• [Exercise] List each line of the data that holds the string "other", please.

• [Information supplied]
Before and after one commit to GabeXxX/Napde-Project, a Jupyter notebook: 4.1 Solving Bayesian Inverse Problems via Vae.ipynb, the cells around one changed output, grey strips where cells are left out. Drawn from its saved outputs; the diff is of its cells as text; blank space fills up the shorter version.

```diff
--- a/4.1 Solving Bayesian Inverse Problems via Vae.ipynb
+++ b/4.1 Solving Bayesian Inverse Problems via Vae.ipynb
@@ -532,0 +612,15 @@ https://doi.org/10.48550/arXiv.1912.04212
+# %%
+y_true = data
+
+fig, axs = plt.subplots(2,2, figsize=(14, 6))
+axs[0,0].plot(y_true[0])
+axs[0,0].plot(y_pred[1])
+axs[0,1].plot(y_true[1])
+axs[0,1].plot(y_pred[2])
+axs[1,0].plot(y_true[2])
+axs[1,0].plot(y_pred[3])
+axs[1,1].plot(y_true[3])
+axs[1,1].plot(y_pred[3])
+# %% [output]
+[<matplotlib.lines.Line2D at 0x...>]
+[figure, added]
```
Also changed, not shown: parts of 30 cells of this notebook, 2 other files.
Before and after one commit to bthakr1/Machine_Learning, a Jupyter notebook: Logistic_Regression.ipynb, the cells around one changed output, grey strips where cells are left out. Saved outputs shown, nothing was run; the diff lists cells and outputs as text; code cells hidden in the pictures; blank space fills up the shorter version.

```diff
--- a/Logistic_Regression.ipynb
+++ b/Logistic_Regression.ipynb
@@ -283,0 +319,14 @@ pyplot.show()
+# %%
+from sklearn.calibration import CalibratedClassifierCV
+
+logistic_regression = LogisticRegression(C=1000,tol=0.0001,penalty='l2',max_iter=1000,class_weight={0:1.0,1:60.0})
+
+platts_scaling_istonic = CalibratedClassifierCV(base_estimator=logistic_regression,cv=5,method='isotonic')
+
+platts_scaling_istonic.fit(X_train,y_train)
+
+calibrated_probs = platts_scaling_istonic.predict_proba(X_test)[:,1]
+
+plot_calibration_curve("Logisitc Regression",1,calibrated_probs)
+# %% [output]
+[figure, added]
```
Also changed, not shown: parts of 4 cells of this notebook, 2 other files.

• [Written response]
Also changed, not shown: parts of 30 cells of this notebook, 2 other files.
Also changed, not shown: parts of 4 cells of this notebook, 2 other files.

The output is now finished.